On Wednesday, federal Judge Reed O’Connor overturned a longstanding ban on handgun transfers between individuals living in separate states, declaring the ban unconstitutional.
Reed, judge for the U.S. Court for the Northern District of Texas, issued a 28-page decision in the case, which pitted a trio of individuals with support from the Citizens Committee for the Right to Keep and Bear Arms (CCRKBA) against U.S. Attorney General Eric Holder and ATF Director B. Todd Jones.
The plaintiffs argued the ban not only violates the 2nd Amendment, but also “limits their choices as consumers, harms competition in the market and raises prices.” Holder and Jones had motioned for the case to be dismissed.
Instead, O’Connor agreed fully with the plaintiffs, finding the interstate ban on handgun transfers violates both the 2nd Amendment and the due process clause of the 5th Amendment.
Here’s what O’Connor had to say about the latter (some legal references have been omitted for readability but can be found in the original):
Plaintiffs contend that, because the laws discriminate based on residence, Defendants’ enforcement of the federal interstate handgun transfer ban violates Plaintiffs’ right to equal protection of the laws guaranteed by the Fifth Amendment’s Due Process Clause. The Due Process Clause of the Fifth Amendment provides, in relevant part: “No person shall… be deprived of life, liberty, or property, without due process of law.” The Supreme Court has consistently held that the Due Process Clause contains an equal protection component, which prohibits the United States from discriminating between individuals or groups.

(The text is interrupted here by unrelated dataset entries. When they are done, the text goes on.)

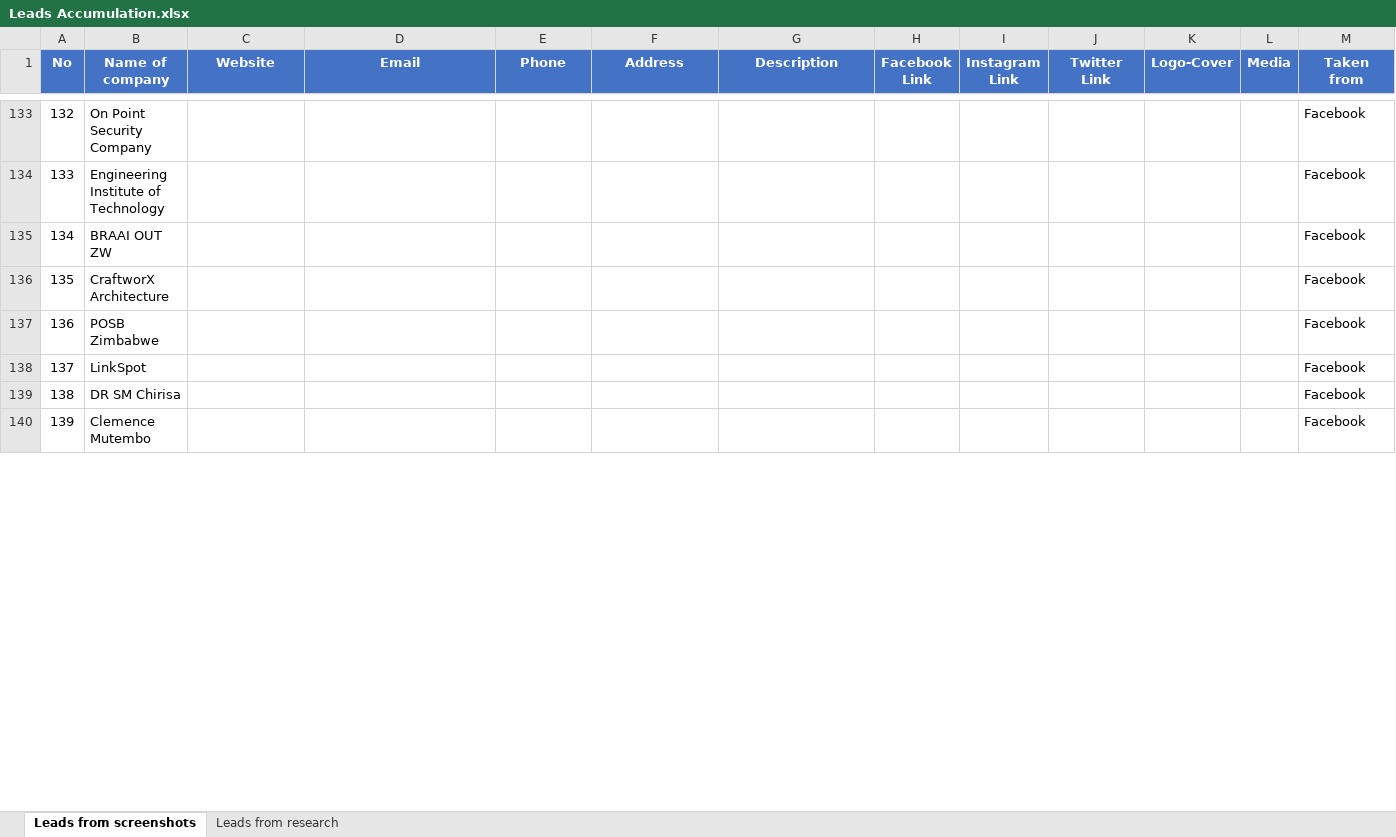
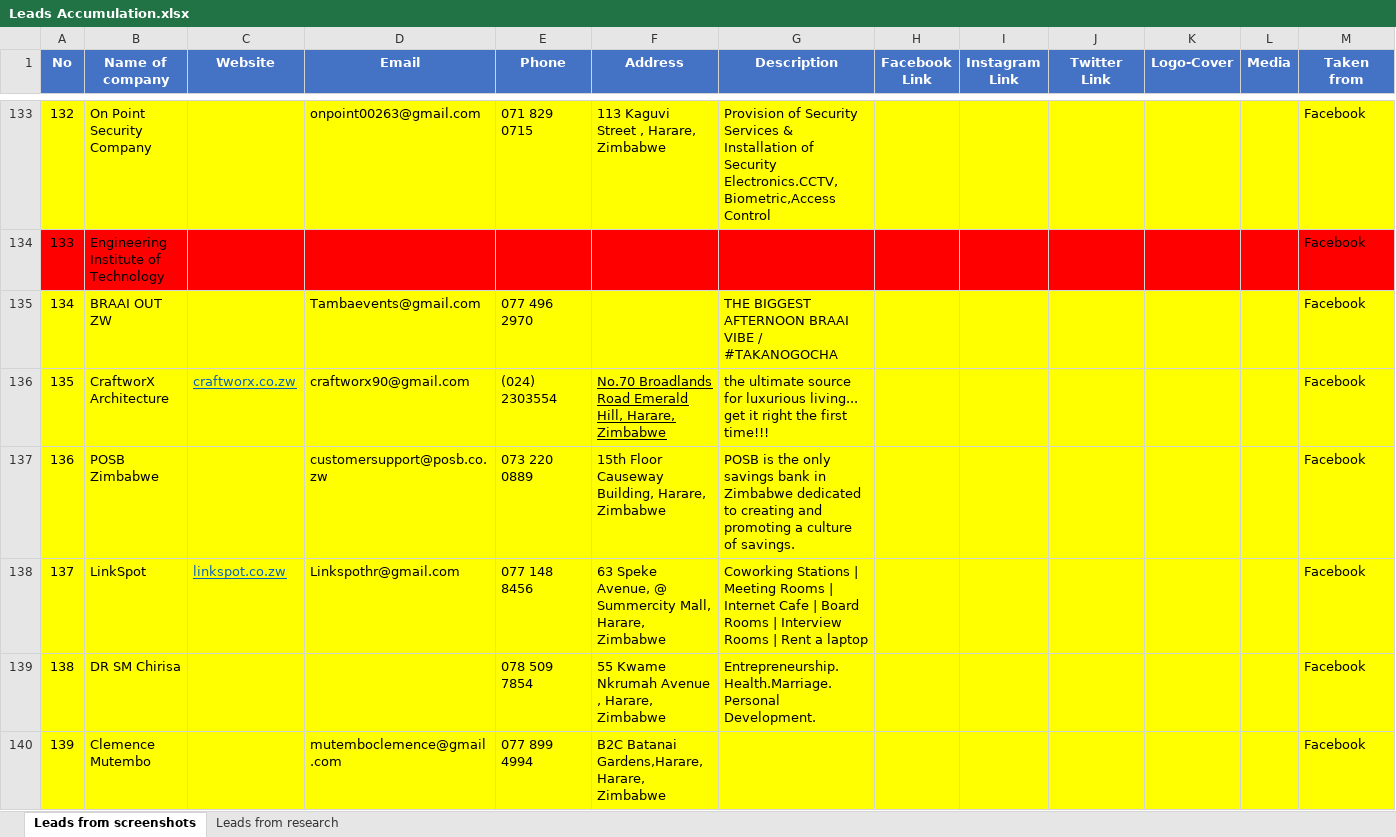
Before and after one commit to DrRichadams/company-and-personal, an Excel workbook: DAY 3/Leads Accumulation.xlsx, sheet Leads from screenshots, drawn as a sheet; only a part is shown, gaps mark what is left out; values as stored, in another font and other column widths than the file's, no borders; charts and pictures not drawn; the diff covers the shown part only; the diff names each change by its address in the sheet, - before the commit and + after, or states it on an @@ line.

Commit message:
Added contacts

```diff
--- a/DAY 3/Leads Accumulation.xlsx (sheet Leads from screenshots)
+++ b/DAY 3/Leads Accumulation.xlsx (sheet Leads from screenshots)
-A133:M133 fill: none
+A133:M133 fill: #FFFF00
-D133 (Email): (empty)
+D133 (Email): onpoint00263@gmail.com
-E133 (Phone): (empty)
+E133 (Phone): 071 829 0715
-F133 (Address): (empty)
+F133 (Address): 113 Kaguvi Street , Harare, Zimbabwe
-G133 (Description): (empty)
+G133 (Description): Provision of Security Services & Installation of Security Electronics.CCTV, Biometric,Access Control
-A134:M134 fill: none
+A134:M134 fill: #FF0000
-A135:M140 fill: none
+A135:M140 fill: #FFFF00
-D135 (Email): (empty)
+D135 (Email): Tambaevents@gmail.com
-E135 (Phone): (empty)
+E135 (Phone): 077 496 2970
-G135 (Description): (empty)
+G135 (Description): THE BIGGEST AFTERNOON BRAAI VIBE / #TAKANOGOCHA
-C136 (Website): (empty)
+C136 (Website): craftworx.co.zw
-D136 (Email): (empty)
+D136 (Email): craftworx90@gmail.com
-E136 (Phone): (empty)
+E136 (Phone): (024) 2303554
-F136 (Address): (empty)
+F136 (Address): No.70 Broadlands Road Emerald Hill, Harare, Zimbabwe
-G136 (Description): (empty)
+G136 (Description): the ultimate source for luxurious living... get it right the first time!!!
-D137 (Email): (empty)
+D137 (Email): customersupport@posb.co.zw
-E137 (Phone): (empty)
+E137 (Phone): 073 220 0889
-F137 (Address): (empty)
+F137 (Address): 15th Floor Causeway Building, Harare, Zimbabwe
-G137 (Description): (empty)
+G137 (Description): POSB is the only savings bank in Zimbabwe dedicated to creating and promoting a culture of savings.
-C138 (Website): (empty)
+C138 (Website): linkspot.co.zw
-D138 (Email): (empty)
+D138 (Email): Linkspothr@gmail.com
-E138 (Phone): (empty)
+E138 (Phone): 077 148 8456
-F138 (Address): (empty)
+F138 (Address): 63 Speke Avenue, @ Summercity Mall, Harare, Zimbabwe
-G138 (Description): (empty)
+G138 (Description): Coworking Stations | Meeting Rooms | Internet Cafe | Board Rooms | Interview Rooms | Rent a laptop
-E139 (Phone): (empty)
+E139 (Phone): 078 509 7854
-F139 (Address): (empty)
+F139 (Address): 55 Kwame Nkrumah Avenue , Harare, Zimbabwe
-G139 (Description): (empty)
+G139 (Description): Entrepreneurship.Health.Marriage.Personal Development.
-D140 (Email): (empty)
+D140 (Email): mutemboclemence@gmail.com
-E140 (Phone): (empty)
+E140 (Phone): 077 899 4994
-F140 (Address): (empty)
+F140 (Address): B2C Batanai Gardens,Harare, Harare, Zimbabwe
```
Also changed, not shown: 129 edited cells and cell formats elsewhere in this sheet, charts or pictures.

“[E]qual protection analysis requires strict scrutiny of a legislative classification only when the classification impermissibly interferes with the exercise of a fundamental right or operates to the peculiar disadvantage of a suspect class.” Mass. Bd. of Ret. v. Murgia, 427 U.S. 307, 312 (1976). Here, the federal interstate handgun transfer ban interferes with the exercise of a fundamental right. The Supreme Court has also held that strict scrutiny is required where the challenged classification impinges on residency. The Supreme Court applied strict scrutiny in situations where state laws discriminated against non-residents, and those cases involved benefits offered by the state, not constitutional rights. …Based on the strict scrutiny analysis above, the Court finds that the federal interstate handgun transfer ban also violates the Due Process Clause of the Fifth Amendment to the United States Constitution.
O’Connor also rejected the defendants’ arguments that the ban is intended to bolster public safety, writing that it “is not substantially related to address safety concerns. Thus, even under intermediate scrutiny, the federal interstate handgun transfer ban is unconstitutional on its face.”
Alan Gura, the 2nd Amendment attorney who helped the plaintiffs argue and win the case, said the ban, from its inception, was a “bizarre and irrational” application of burdensome restrictions on interstate commerce — one that doesn’t pass the smell test when applied to other legal goods.
“It is bizarre and irrational to destroy the national market for an item that Americans have a fundamental right to purchase,” Gura said.
“Americans would never tolerate a ban on the interstate sale of books or contraceptives. And Americans are free to buy rifles and shotguns outside their state of residence, so long as the dealers respect the laws of the buyer’s home state. We’re gratified that the Court agreed that handguns should be treated no differently.”